Task description ▸ When you find the line with "y * w, rcond=None)[0]" among the records below, reproduce it and each line after it exactly, ending with the line with "hd = (c[0] + c[1]".

Revision tracking records:
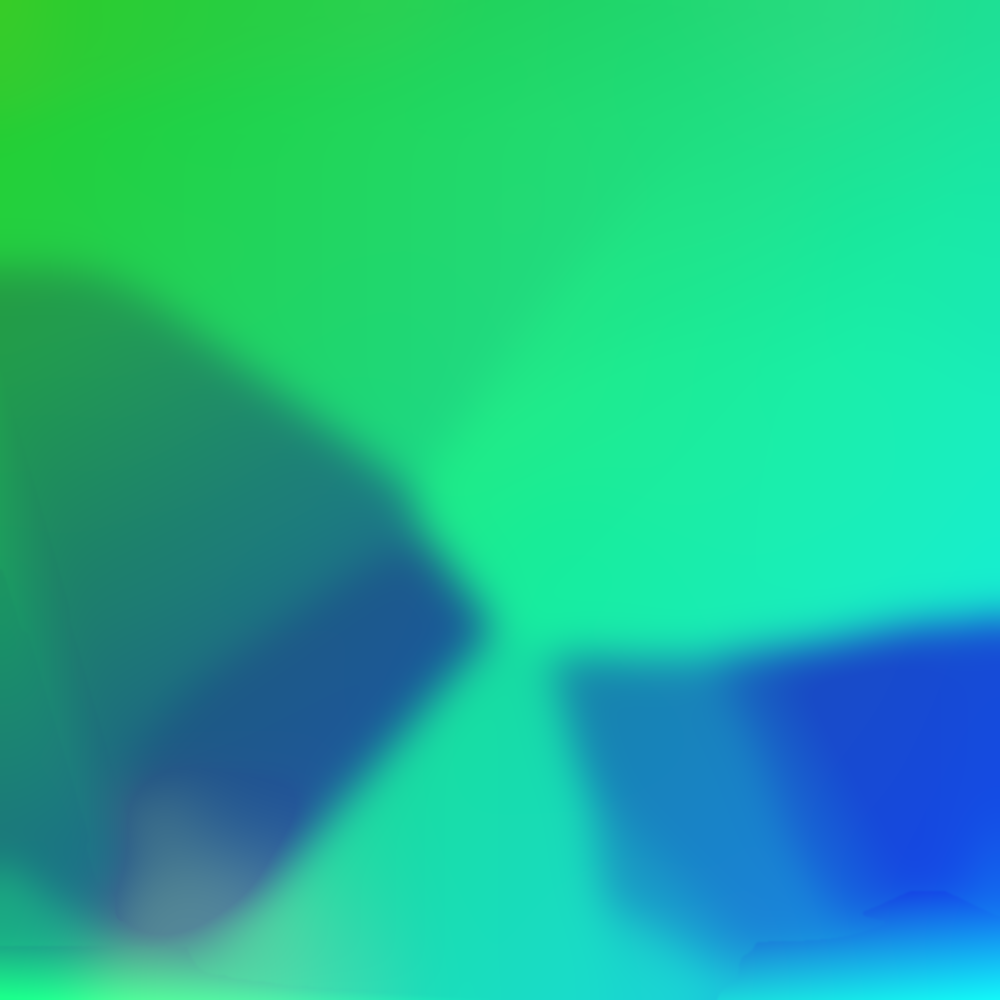
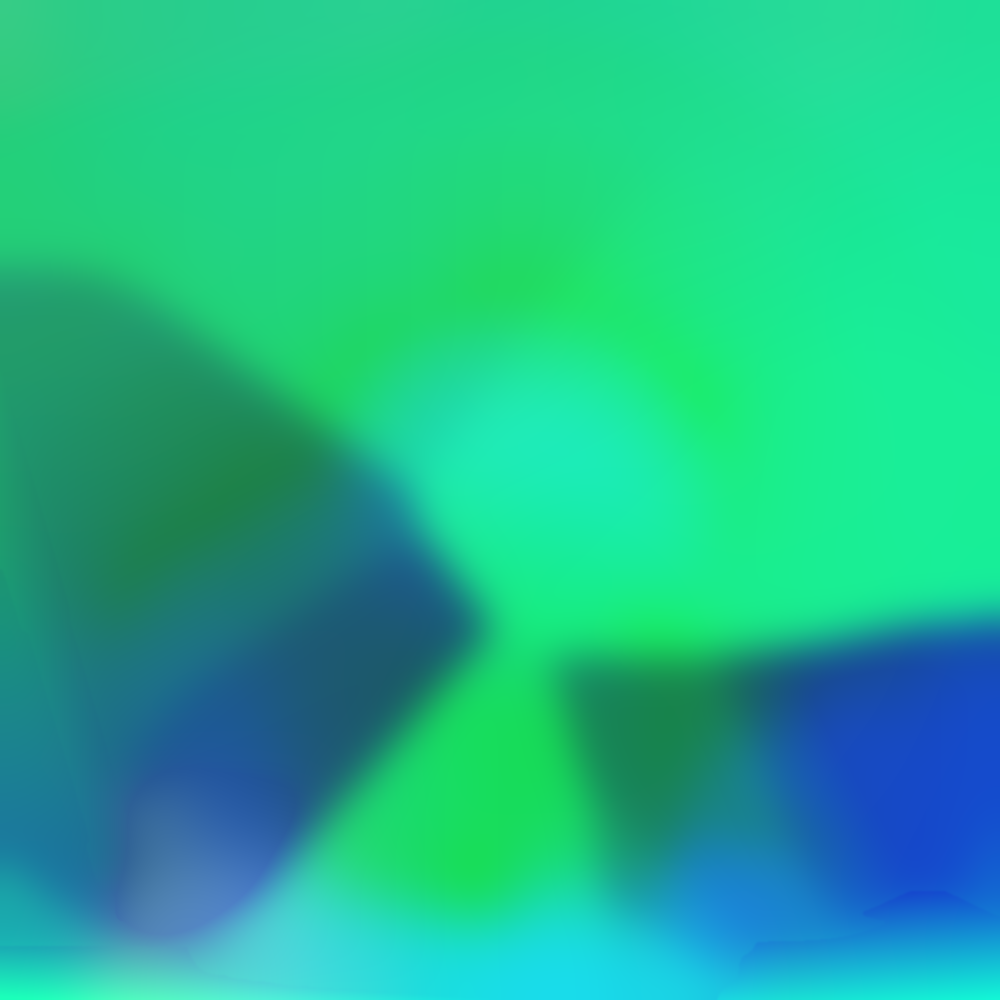
p151: revert p150's whole-body plane; only his face made rigid, the rest exactly as p149
Claude-Session: https://claude.ai/code/session_01XfFywDmuMByKX4aTc2T151

diff --git a/src/lab/04-profile/Spatial04.tsx b/src/lab/04-profile/Spatial04.tsx
@@ -7,8 +7,8 @@ import { useEffect, useRef, type RefObject } from 'react';
    his cutout (made solid inside, its stray specks dropped); the near things (the bar, the camera, the pole, the desk)
    found on the depth and snapped to the picture's edges; the wall with both painted out by LaMa; his and their colours
    with the wall taken out of their edge pixels. Behind him the wall drifts with the pointer (or the tilt), the near
-   things move against it, he stays put — each of the near things and he moving as one rigid piece (a plane fitted to its
-   depth), so nothing bends: his face, by its own depth, had stretched at the nose (p150). Subtle, like iOS, or pronounced (2.5×).
+   things move against it, he stays put — each near thing moving as one rigid piece (a plane fitted to its depth), and his
+   face too, so his nose no longer stretches (p151; the rest of him by his own smooth depth, as p147 built it). Subtle, like iOS, or pronounced (2.5×).
    The picture and his cutout (which lies over the cards behind him) are drawn by the same shader and the same offset,
    so they stay in register. Off under reduced motion or without WebGL: the plain images. */
 

diff --git a/tools/depth/s8_face.py b/tools/depth/s8_face.py
@@ -1,0 +1,38 @@
+# p151: only his face made one rigid piece (a plane fitted to its depth), the rest of him exactly as p149 — his nose, standing out from the
+# cheek in the depth, had stretched in and out at the strong setting. Rewrites only the B channel (his depth) of the depth
+# map, inside a soft ellipse round his face; the wall's (R) and the near things' (G) stay as they are.
+import numpy as np, cv2, sys
+from PIL import Image
+src = open('s4_layers.py').read(); ns = {}; exec(src[:src.index('for name, pic, cut in')], ns); ext = ns['ext']
+A = '/home/claude/portfolio-iteration/src/assets/'; OUT = '/home/claude/portfolio-iteration/public/depth/'
+FACES = {'illustration': (495, 580, 175, 135), 'desk': (595, 780, 185, 150)}  # centre x, y, half-axes, in the picture's pixels
+SAVE = len(sys.argv) > 1
+for name in ['illustration', 'desk']:
+    D = np.asarray(Image.open(OUT + f'{name}.png')).copy(); H, W = D.shape[:2]
+    L = np.asarray(Image.open(OUT + f'{name}-layers.png')).astype(np.float32) / 255.; him = L[..., 1]
+    d = np.load(f'{name}-d.npy').astype(np.float32)
+    bg = D[..., 0].astype(np.float32) / 255.
+    hd = np.maximum(ext(d, him, W * .03), bg + .12)            # his depth as p149 had it (float)
+    cx, cy, ax, ay = FACES[name]
+    yy, xx = np.mgrid[0:H, 0:W].astype(np.float32)
+    E = np.zeros((H, W), np.uint8); cv2.ellipse(E, (cx, cy), (int(ax * .8), int(ay * .8)), 0, 0, 360, 1, -1); core = (E > 0) & (him > .5)
+    X = np.stack([np.ones(core.sum()), xx[core], yy[core]], 1); c = np.linalg.lstsq(X, hd[core], rcond=None)[0]
+    flat = (c[0] + c[1] * xx + c[2] * yy).astype(np.float32)   # his face's own tilt, as a plane: it moves as one, nothing in it bends
+    F = np.zeros((H, W), np.float32); cv2.ellipse(F, (cx, cy), (ax, ay), 0, 0, 360, 1., -1)
+    F = cv2.GaussianBlur(F, (0, 0), W * .05)                   # feathered wide, so the face's edge eases into the rest
+    F[F < .01] = 0                                             # and the rest of him exactly as before
+    new = hd * (1 - F) + flat * F
+    m = him > .5
+    def stretch(f):
+        gx = np.gradient(f, axis=1) * W; gy = np.gradient(f, axis=0) * H
+        return np.maximum(np.abs(gx) * .06, np.abs(gy) * .036)
+    fm = m & (F > .5); rest = m & (F < .02)
+    s0, s1 = stretch(hd), stretch(new)
+    print(name, 'face: stretch p50 %.3f p99 %.3f max %.3f -> p50 %.3f p99 %.3f max %.3f' % (np.median(s0[fm]), np.percentile(s0[fm], 99), s0[fm].max(), np.median(s1[fm]), np.percentile(s1[fm], 99), s1[fm].max()))
+    band = m & (F > .02) & (F < .5)
+    print('   band: max %.3f -> %.3f   rest unchanged: %s   max |B change| outside face %.4f' % (s0[band].max(), s1[band].max(), np.allclose(new[rest], hd[rest]), np.abs(new - hd)[F < .02].max()))
+    # p149's own B, as stored, against this float version (so only the face changes)
+    print('   stored B vs recomputed: max diff %d levels' % np.abs(D[..., 2].astype(int) - (np.clip(hd, 0, 1) * 255 + .5).astype(int)).max())
+    if SAVE:
+        D[..., 2] = (np.clip(new, 0, 1) * 255 + .5).astype(np.uint8)
+        Image.fromarray(D).save(OUT + f'{name}.png', optimize=True); print('   saved')

diff --git a/tools/depth/s4_layers.py b/tools/depth/s4_layers.py
@@ -53,19 +53,7 @@ for name, pic, cut in [('illustration', 'nitish-desk-illustration.webp', 'nitish
     gone = cv2.dilate(((him > .02) | (near > .02)).astype(np.uint8), np.ones((3, 3), np.uint8), iterations=int(W * .008))
     bg = ext(d, 1 - gone, W * .03)
     nd = np.maximum(planes(d, near, W * .02), bg + .2)
-    # him as one rigid piece too (24 Oct, Nitish: "my nose stretches in and out"): his own depth, smoothed only 3% of the
-    # width, still had the nose and cheek in it, and moving by it pulled his face up to 28% out of shape at the strong
-    # setting; a plane fitted to his depth (robustly) tilts him as a whole — no more than 2.6% across all of him, evenly
-    m = him > .5; yy, xx = np.mgrid[0:H, 0:W].astype(np.float32); xx /= W; yy /= H
-    X = np.stack([np.ones(m.sum()), xx[m], yy[m]], 1); y = d[m]; c = np.linalg.lstsq(X, y, rcond=None)[0]
-    for _ in range(3):
-        r = np.abs(X @ c - y); w = 1 / (1 + (r / (np.median(r) + 1e-3)) ** 2); c = np.linalg.lstsq(X * w[:, None], y * w, rcond=None)[0]
-    hd = (c[0] + c[1] * xx + c[2] * yy).astype(np.float32)
-    # and his head held where nothing moves (the shader's focus, .55), as Spatial Scenes hold the subject's face: the plane's
-    # value at the middle of his head (the top third of him) set to it
-    ys_, xs_ = np.nonzero(m); top = ys_ < ys_.min() + (ys_.max() - ys_.min()) / 3
-    hd += .55 - (c[0] + c[1] * xs_[top].mean() / W + c[2] * ys_[top].mean() / H)
-    print('   him plane', np.round(c, 3))
+    hd = np.maximum(ext(d, him, W * .03), bg + .12)
     dep = np.stack([bg, nd, hd], -1)
     Image.fromarray((np.clip(dep, 0, 1) * 255 + .5).astype(np.uint8)).save(OUT + f'{name}.png', optimize=True)
     # his colours, with the wall and the desk taken out of his edge pixels (ML foreground estimation)

diff --git a/LOG.md b/LOG.md
@@ -212,6 +212,7 @@ Route: `/lab/04-profile` (the nav sets `/:view`; the home screen and the project
 **Open:** the other views (what each tab shows); what opens on a card click; light mode or dark only; the logo at the nav's head (later, Nitish); the phone layout is a first pass (a column: icon row, picture, lines, name, stack, Off duty).
 
 **History**
+- p151 — (Nitish, 23 Oct: "you've made it worse — now the whole picture stretches; it was 98% accurate before. Fix precisely around the nose, or don't touch it") He was right: p150 made all of him one tilted plane, which moved every part of him (hair, shoulders, hands) differently from before — the whole figure looked stretched. Reverted to p149's depth exactly, then changed only his face: inside a soft ellipse round the face (feathered over ~5% of the width into the rest of him) his depth is replaced by a plane fitted to the face's own depth, so the face moves as one piece and the nose no longer moves against the cheek. Everything else is byte-identical to p149 — the wall's and the near things' depth untouched, his own depth unchanged outside the face. Measured, at the strong setting (how far the face's shape departs from a rigid move, after the best fit; pointer left / right / up / down): drawing 7.5 / 7.2 / 4.2 / 4.4 → 2.4 / 2.7 / 1.4 / 1.5; photo 5.4 / 3.9 / 2.4 / 2.4 → 2.8 / 2.1 / 1.3 / 1.3. Hair, ear, hood, body and hands as p149 (same within noise). tools/depth/s8_face.py (run after s4_layers.py; s4 back to p149's). Shot: 04-p151-face (top p149, bottom now; pointer left, rest, right, up, down, two corners; drawing and photo).
 - p150 — (Nitish, 23 Oct: "in the pronounced version, my nose stretches in and out — it looks a little weird; fix it if possible") The cause: his layer moved by his own depth, smoothed only 3% of the width, which still held the nose standing out from the cheek; at the strong setting that pulled his face up to 28% out of shape (measured: the warp's local stretch inside him, median 7%). Now he moves as one rigid piece, as the camera and the desk already did: a plane fitted (robustly) to his depth, so he only tilts as a whole — at most 2.6% across all of him, evenly, nothing inside him bends — and the plane is set so the middle of his head stays where nothing moves, as Spatial Scenes hold the subject's face. Checked at all eight extremes for both pictures: his face is the same shape in every frame; the hands, the desk under them and the pole as before. (tools/depth/s4_layers.py) Shot: 04-p150-face-rigid (top rows before, bottom after; pointer left, rest, right, up, down; drawing and photo).
 - p149 — (Nitish, 23 Oct, with five screenshots of his iPhone's home and lock screens: "the light spill is too much; reanalyse and replicate how the edges look; no need for the gyro interaction — at most a slider to rotate the pattern, two sides lit and the others less") Measured on his screenshots (the Batteries and Weather widgets, the dock, at 3 device pixels to the point): the edge is a single rim, 1pt, its outer pixel brightest and fading inward (white at about .65, .48, .3 over the fill); lit by the edge's facing — every straight edge evenly along its whole length, the top and the bottom lit equally, the left and right sides not at all, and through the corners the rim fades as the curve turns away, gone about 45° off the axis; no glow inside, none outside, no line on the unlit sides. So p148's bloom, inner glow, bevel, light spill, colour tint and the pointer-following light are gone. The rim now: a 1px ring cut from the frame's shape (white at .52 in dark, .75 in light — the widgets' three-step fade averaged, as half-pixel rings snap away), painted by facing with one conic gradient round the frame's centre — constant along each edge, and through each corner the facings in 15° steps, each placed (CSS atan2 from the frame's size) at the point on the curve that faces that way, so there are no seams; brightness cos(2 × the angle off the axis), clamped, to the power 1.5, fitted to the widgets' corners. It sits over the frame's contents (their shadows had dimmed the bottom rim), and the frame is sized to whole, even pixels so the line is as crisp at the bottom as at the top. Controls → Main container → Edge light: iOS rim / Off (as before), and Light angle (0–180°; 0 lights the top and bottom, 90 the sides; default 8°, a little clockwise, as in his screenshots). Shots: 04-p149-edge-rim (corners: dark solid, dark glass, light solid, light glass, off), 04-p149-edge-rim-angle90.
 - p148 — (Nitish, 23 Oct: "the main container's border — improve it like iOS's latest cards: the strokes, the highlights, the light leaks, a bit in the background too; not the Liquid Glass interaction, just how it looks"; he chose: both versions of the container, and the light fixed or following the pointer as a control) Before: the solid container had an even 1px line, 6% white; the glass one added a brighter 1px line along the top. Now (Controls → Main container → Edge light: Fixed, top-left (default) / Follows the pointer / Off, as before): Liquid Glass defines its silhouette with light (WWDC25 "Meet Liquid Glass": light sources shine on the material, highlights respond to its geometry, they move with the device), so the edge is lit from one direction — a hairline rim whose brightness goes round it, strongest facing the light and about half on the far corner (the light through the glass off its back edge), a faint even line between; a soft bloom just inside the rim where it is lit; a 1px inner bevel and a wide faint glow inside the lit sides; a little light spilling outside toward the light. The glass version takes it stronger, with a hint of blue and pink where the rim's light fades (light splitting at a glass edge); the light theme stronger again. The rim is a ring cut from the frame's own shape, so it follows the iOS corner. Following the pointer, the light stands where the pointer is (its direction from the frame's centre, eased), back to the top-left when the pointer leaves the page; under reduced motion it stays fixed. It is drawn on a layer of its own under the frame's contents (.edge4; EdgeLight04.ts), so the light moving repaints only that layer. Not on the phone layout (no frame there). Shots: 04-p148-edge-light (top-left and bottom-right corners — before; solid; glass; light theme; pointer at the top-right), 04-p148-edge-light-glass.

Answer box ▸
-        r = np.abs(X @ c - y); w = 1 / (1 + (r / (np.median(r) + 1e-3)) ** 2); c = np.linalg.lstsq(X * w[:, None], y * w, rcond=None)[0]
-    hd = (c[0] + c[1] * xx + c[2] * yy).astype(np.float32)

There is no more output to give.